Work item: Present each line of the entries below that holds the word "README".
___ Records ___
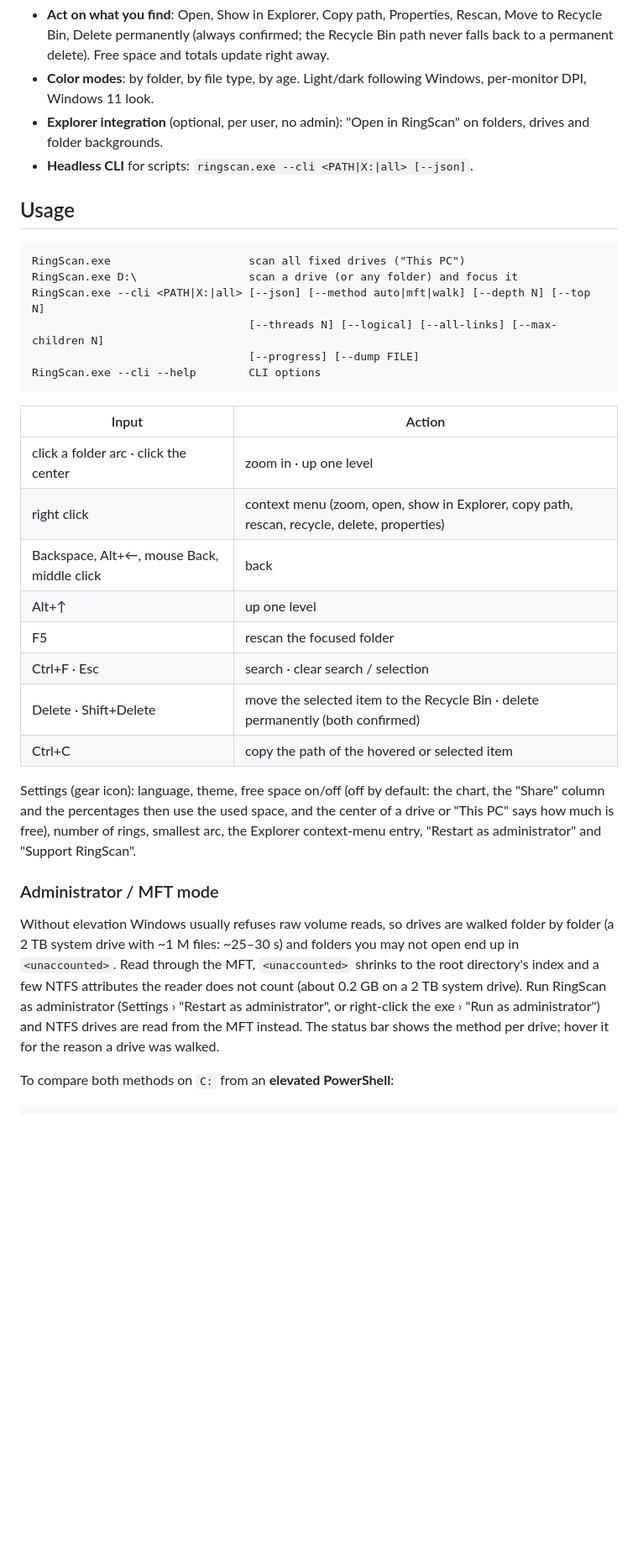
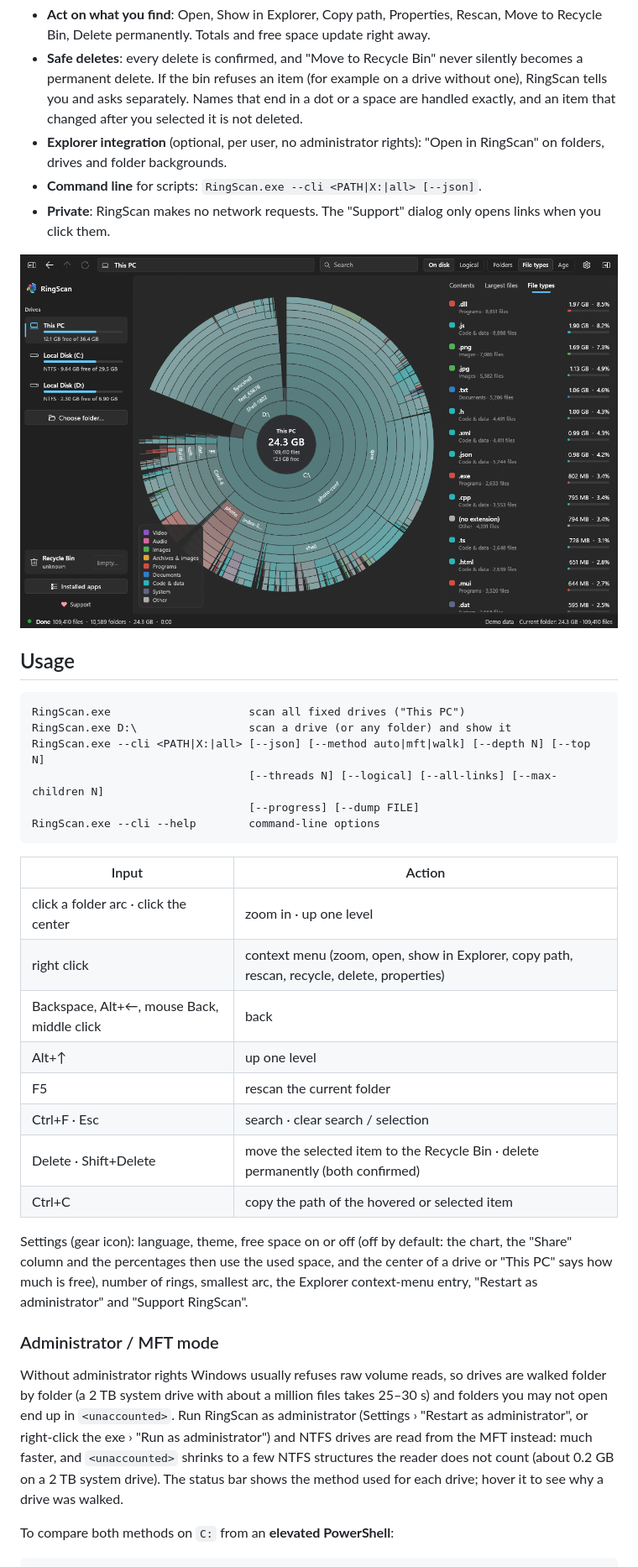
Before and after one commit to dimanester/ringscan, a Markdown page: README.md, the part around one of its changes. Shown at 84% size. Drawn GitHub-style; pictures changed too: docs/screenshots/file-types-dark.png (added); blank space fills up the shorter version.

````diff
--- a/README.md
+++ b/README.md
@@ -36,22 +72,28 @@ contracts; each crate's README has its design notes and measurements.
 * **Act on what you find**: Open, Show in Explorer, Copy path, Properties,
-  Rescan, Move to Recycle Bin, Delete permanently (always confirmed; the
-  Recycle Bin path never falls back to a permanent delete). Free space and
-  totals update right away.
-* **Color modes**: by folder, by file type, by age. Light/dark following
-  Windows, per-monitor DPI, Windows 11 look.
-* **Explorer integration** (optional, per user, no admin): "Open in
-  RingScan" on folders, drives and folder backgrounds.
-* **Headless CLI** for scripts: `ringscan.exe --cli <PATH|X:|all> [--json]`.
+  Rescan, Move to Recycle Bin, Delete permanently. Totals and free space
+  update right away.
+* **Safe deletes**: every delete is confirmed, and "Move to Recycle Bin"
+  never silently becomes a permanent delete. If the bin refuses an item
+  (for example on a drive without one), RingScan tells you and asks
+  separately. Names that end in a dot or a space are handled exactly, and
+  an item that changed after you selected it is not deleted.
+* **Explorer integration** (optional, per user, no administrator rights):
+  "Open in RingScan" on folders, drives and folder backgrounds.
+* **Command line** for scripts: `RingScan.exe --cli <PATH|X:|all> [--json]`.
+* **Private**: RingScan makes no network requests. The "Support" dialog
+  only opens links when you click them.
+
+![RingScan in the dark theme, colored by file type, with the file types panel](docs/screenshots/file-types-dark.png)
 
 ## Usage
 
 ```text
 RingScan.exe                     scan all fixed drives ("This PC")
-RingScan.exe D:\                 scan a drive (or any folder) and focus it
+RingScan.exe D:\                 scan a drive (or any folder) and show it
 RingScan.exe --cli <PATH|X:|all> [--json] [--method auto|mft|walk] [--depth N] [--top N]
                                  [--threads N] [--logical] [--all-links] [--max-children N]
                                  [--progress] [--dump FILE]
-RingScan.exe --cli --help        CLI options
+RingScan.exe --cli --help        command-line options
 ```
 
 | Input | Action |
@@ -60,28 +102,28 @@ RingScan.exe --cli --help        CLI options
 | right click | context menu (zoom, open, show in Explorer, copy path, rescan, recycle, delete, properties) |
 | Backspace, Alt+←, mouse Back, middle click | back |
 | Alt+↑ | up one level |
-| F5 | rescan the focused folder |
+| F5 | rescan the current folder |
 | Ctrl+F · Esc | search · clear search / selection |
 | Delete · Shift+Delete | move the selected item to the Recycle Bin · delete permanently (both confirmed) |
 | Ctrl+C | copy the path of the hovered or selected item |
 
-Settings (gear icon): language, theme, free space on/off (off by default:
-the chart, the "Share" column and the percentages then use the used space,
-and the center of a drive or "This PC" says how much is free), number of
-rings, smallest arc, the Explorer context-menu entry, "Restart as
-administrator" and "Support RingScan".
+Settings (gear icon): language, theme, free space on or off (off by
+default: the chart, the "Share" column and the percentages then use the
+used space, and the center of a drive or "This PC" says how much is free),
+number of rings, smallest arc, the Explorer context-menu entry, "Restart
+as administrator" and "Support RingScan".
 
 ### Administrator / MFT mode
 
-Without elevation Windows usually refuses raw volume reads, so drives are
-walked folder by folder (a 2 TB system drive with ~1 M files: ~25–30 s) and
-folders you may not open end up in `<unaccounted>`. Read through the MFT,
-`<unaccounted>` shrinks to the root directory's index and a few NTFS
-attributes the reader does not count (about 0.2 GB on a 2 TB system drive). Run RingScan as
-administrator (Settings › "Restart as administrator", or right-click the
-exe › "Run as administrator") and NTFS drives are read from the MFT
-instead. The status bar shows the method per drive; hover it for the
-reason a drive was walked.
+Without administrator rights Windows usually refuses raw volume reads, so
+drives are walked folder by folder (a 2 TB system drive with about a
+million files takes 25–30 s) and folders you may not open end up in
+`<unaccounted>`. Run RingScan as administrator (Settings › "Restart as
+administrator", or right-click the exe › "Run as administrator") and NTFS
+drives are read from the MFT instead: much faster, and `<unaccounted>`
+shrinks to a few NTFS structures the reader does not count (about 0.2 GB
+on a 2 TB system drive). The status bar shows the method used for each
+drive; hover it to see why a drive was walked.
 
 To compare both methods on `C:` from an **elevated PowerShell**:
 
````
Also changed, not shown: other parts of README.md (+115 -54 lines), CHANGELOG.md (added, +70 -0 lines), docs/screenshots/this-pc-light.png (added), 15 other files.
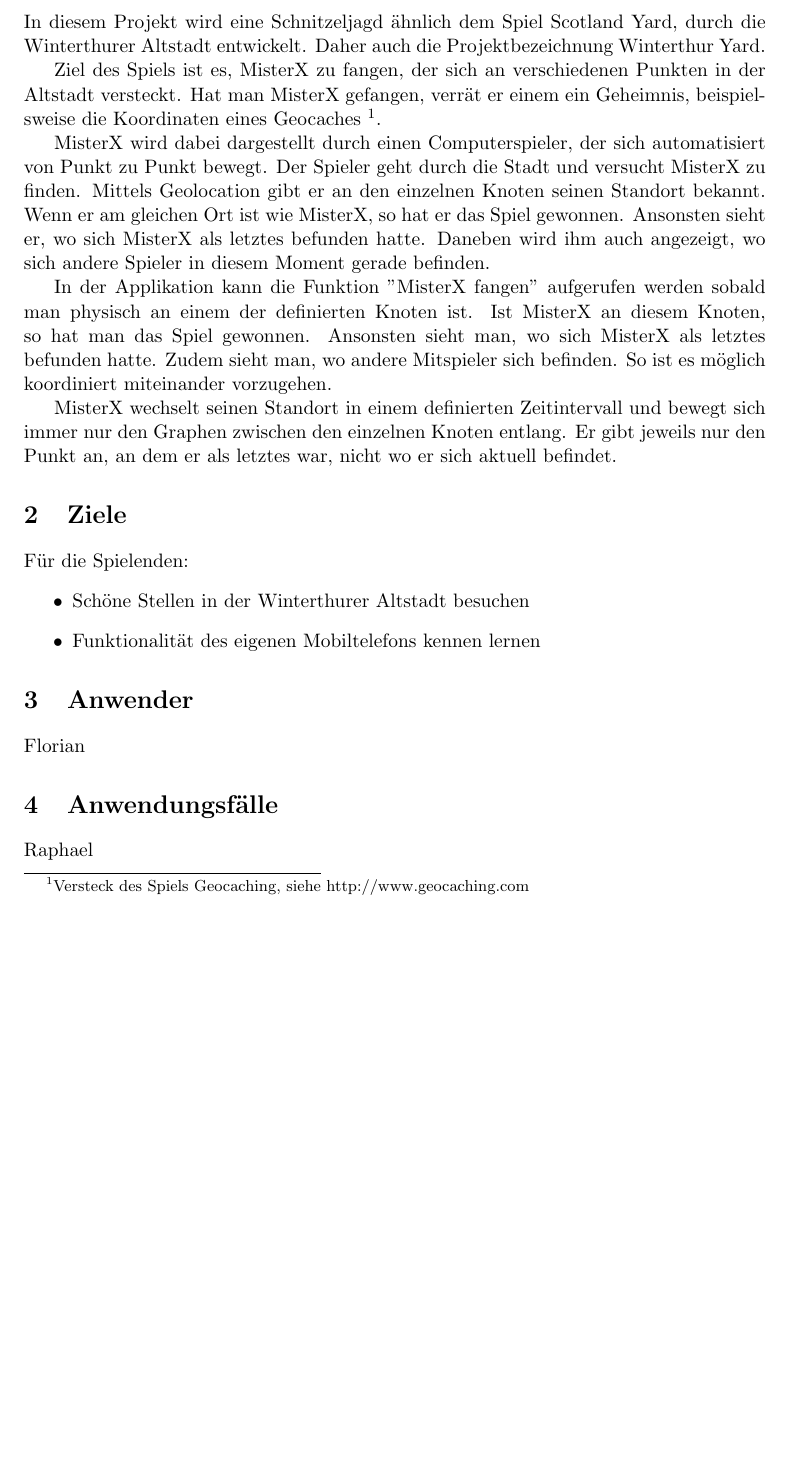
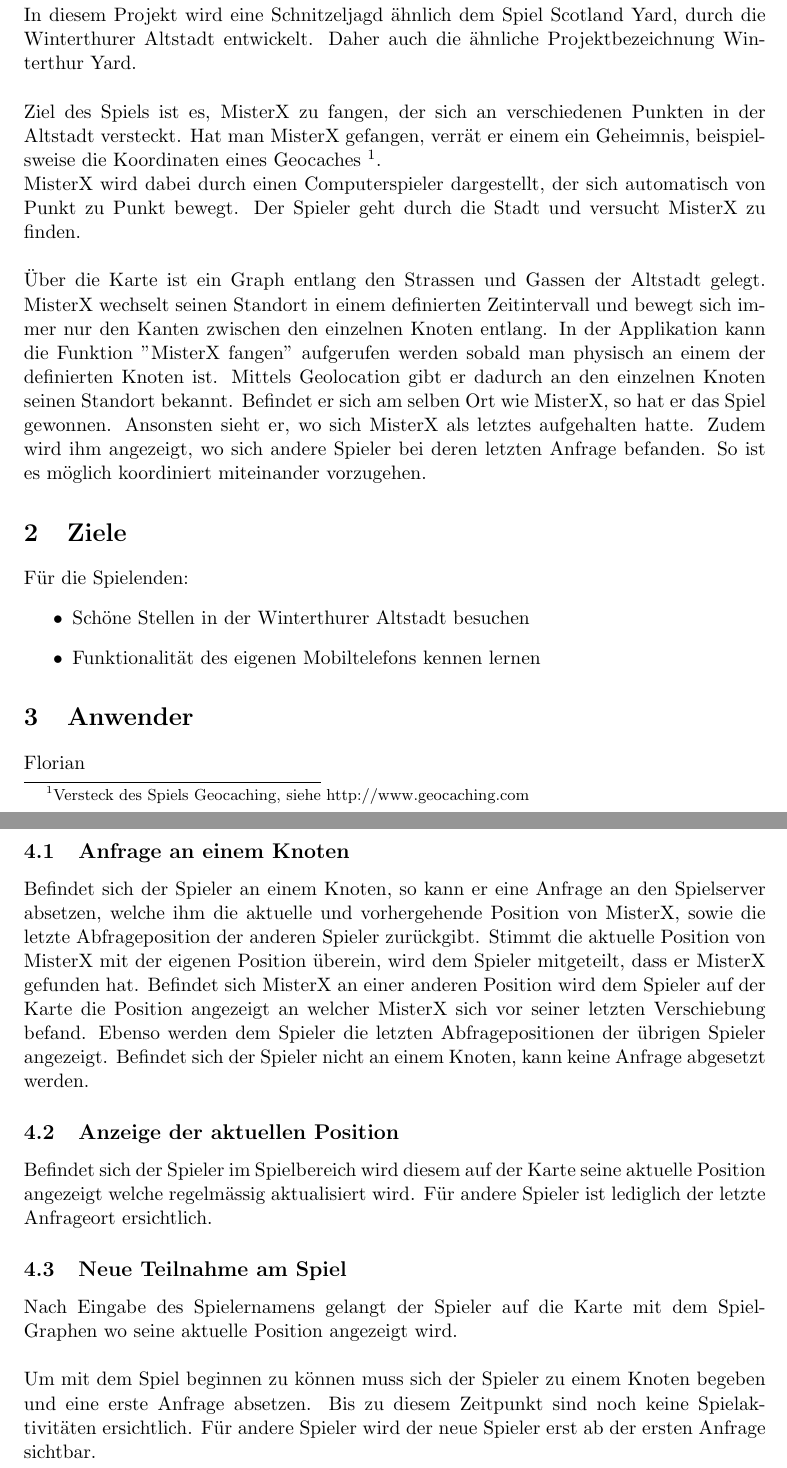
Before and after one commit to florianbosshard/Yard, a LaTeX document (Dokumentation/Projektidee.tex): part of page 2 of 5 before the commit and two parts of pages 2 and 3 of 6 after it, the two joined at a grey line, cut so that both start at the same text, the shorter picture padded with empty space. Compiled offline with pdfLaTeX.

Commit message:
Überarbeitung und Ergänzung Projektidee. -Anwendungsfälle hinzugefügt

```diff
--- a/Dokumentation/Projektidee.tex
+++ b/Dokumentation/Projektidee.tex
@@ -18,15 +18,14 @@
 \newpage
 
 \section{Spielbeschreibung}
-In diesem Projekt wird eine Schnitzeljagd ähnlich dem Spiel Scotland Yard, durch die Winterthurer Altstadt entwickelt. Daher auch die Projektbezeichnung Winterthur Yard.
+In diesem Projekt wird eine Schnitzeljagd ähnlich dem Spiel Scotland Yard, durch die Winterthurer Altstadt entwickelt. Daher auch die ähnliche Projektbezeichnung Winterthur Yard.
+\\\\
+Ziel des Spiels ist es, MisterX zu fangen, der sich an verschiedenen Punkten in der Altstadt versteckt. Hat man MisterX gefangen, verrät er einem ein Geheimnis, beispielsweise die Koordinaten eines Geocaches \footnote{Versteck des Spiels Geocaching, siehe http://www.geocaching.com}.
+\\
+MisterX wird dabei durch einen Computerspieler dargestellt, der sich automatisch von Punkt zu Punkt bewegt. Der Spieler geht durch die Stadt und versucht MisterX zu finden.
+\\\\
+Über die Karte ist ein Graph entlang den Strassen und Gassen der Altstadt gelegt. MisterX wechselt seinen Standort in einem definierten Zeitintervall und bewegt sich immer nur den Kanten zwischen den einzelnen Knoten entlang. In der Applikation kann die Funktion "MisterX fangen" aufgerufen werden sobald man physisch an einem der definierten Knoten ist. Mittels Geolocation gibt er dadurch an den einzelnen Knoten seinen Standort bekannt. Befindet er sich am selben Ort wie MisterX, so hat er das Spiel gewonnen. Ansonsten sieht er, wo sich MisterX als letztes aufgehalten hatte. Zudem wird ihm  angezeigt, wo sich andere Spieler bei deren letzten Anfrage befanden. So ist es möglich koordiniert miteinander vorzugehen.
 
-Ziel des Spiels ist es, MisterX zu fangen, der sich an verschiedenen Punkten in der Altstadt versteckt. Hat man MisterX gefangen, verrät er einem ein Geheimnis, beispielsweise die Koordinaten eines Geocaches \footnote{Versteck des Spiels Geocaching, siehe http://www.geocaching.com}.
-
-MisterX wird dabei dargestellt durch einen Computerspieler, der sich automatisiert von Punkt zu Punkt bewegt. Der Spieler geht durch die Stadt und versucht MisterX zu finden. Mittels Geolocation gibt er an den einzelnen Knoten seinen Standort bekannt. Wenn er am gleichen Ort ist wie MisterX, so hat er das Spiel gewonnen. Ansonsten sieht er, wo sich MisterX als letztes befunden hatte. Daneben wird ihm auch angezeigt, wo sich andere Spieler in diesem Moment gerade befinden.
-
-In der Applikation kann die Funktion "MisterX fangen" aufgerufen werden sobald man physisch an einem der definierten Knoten ist. Ist MisterX an diesem Knoten, so hat man das Spiel gewonnen. Ansonsten sieht man, wo sich MisterX als letztes befunden hatte. Zudem sieht man, wo andere Mitspieler sich befinden. So ist es möglich koordiniert miteinander vorzugehen.
-
-MisterX wechselt seinen Standort in einem definierten Zeitintervall und bewegt sich immer nur den Graphen zwischen den einzelnen Knoten entlang. Er gibt jeweils nur den Punkt an, an dem er als letztes war, nicht wo er sich aktuell befindet.
 
 \section{Ziele}
 Für die Spielenden:
@@ -42,5 +42,17 @@ Florian
 \section{Anwendungsfälle}
-Raphael
+\subsection{Anfrage an einem Knoten}
+Befindet sich der Spieler an einem Knoten, so kann er eine Anfrage an den Spielserver absetzen, welche ihm die aktuelle und vorhergehende Position von MisterX, sowie die letzte Abfrageposition der anderen Spieler zurückgibt. Stimmt die aktuelle Position von MisterX mit der eigenen Position überein, wird dem Spieler mitgeteilt, dass er MisterX gefunden hat. Befindet sich MisterX an einer anderen Position wird dem Spieler auf der Karte die Position angezeigt an welcher  MisterX sich vor seiner letzten Verschiebung befand. Ebenso werden dem Spieler die letzten Abfragepositionen der übrigen Spieler angezeigt.
+Befindet sich der Spieler nicht an einem Knoten, kann keine Anfrage abgesetzt werden.
+
+\subsection{Anzeige der aktuellen Position}
+Befindet sich der Spieler im Spielbereich wird diesem auf der Karte seine aktuelle Position angezeigt welche regelmässig aktualisiert wird. Für andere Spieler ist lediglich der letzte Anfrageort ersichtlich.
+
+\subsection{Neue Teilnahme am Spiel}
+Nach Eingabe des Spielernamens gelangt der Spieler auf die Karte mit dem Spiel-Graphen wo seine aktuelle Position angezeigt wird.
+\\\\
+Um mit dem Spiel beginnen zu können muss sich der Spieler zu einem Knoten begeben und eine erste Anfrage absetzen. Bis zu diesem Zeitpunkt sind noch keine Spielaktivitäten ersichtlich.
+Für andere Spieler wird der neue Spieler erst ab der ersten Anfrage sichtbar.
+
 
 \section{GUI}
 \includegraphics[width=8cm]{Bilder/homeView.jpg}
```
Also changed, not shown: Dokumentation/Projektidee.pdf, Dokumentation/Projektidee.tex (1 more changed lines), 4 other files.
___
Exercise output:
Before and after one commit to dimanester/ringscan, a Markdown page: README.md, the part around one of its changes. Shown at 84% size. Drawn GitHub-style; pictures changed too: docs/screenshots/file-types-dark.png (added); blank space fills up the shorter version.
--- a/README.md
+++ b/README.md
@@ -36,22 +72,28 @@ contracts; each crate's README has its design notes and measurements.
Also changed, not shown: other parts of README.md (+115 -54 lines), CHANGELOG.md (added, +70 -0 lines), docs/screenshots/this-pc-light.png (added), 15 other files.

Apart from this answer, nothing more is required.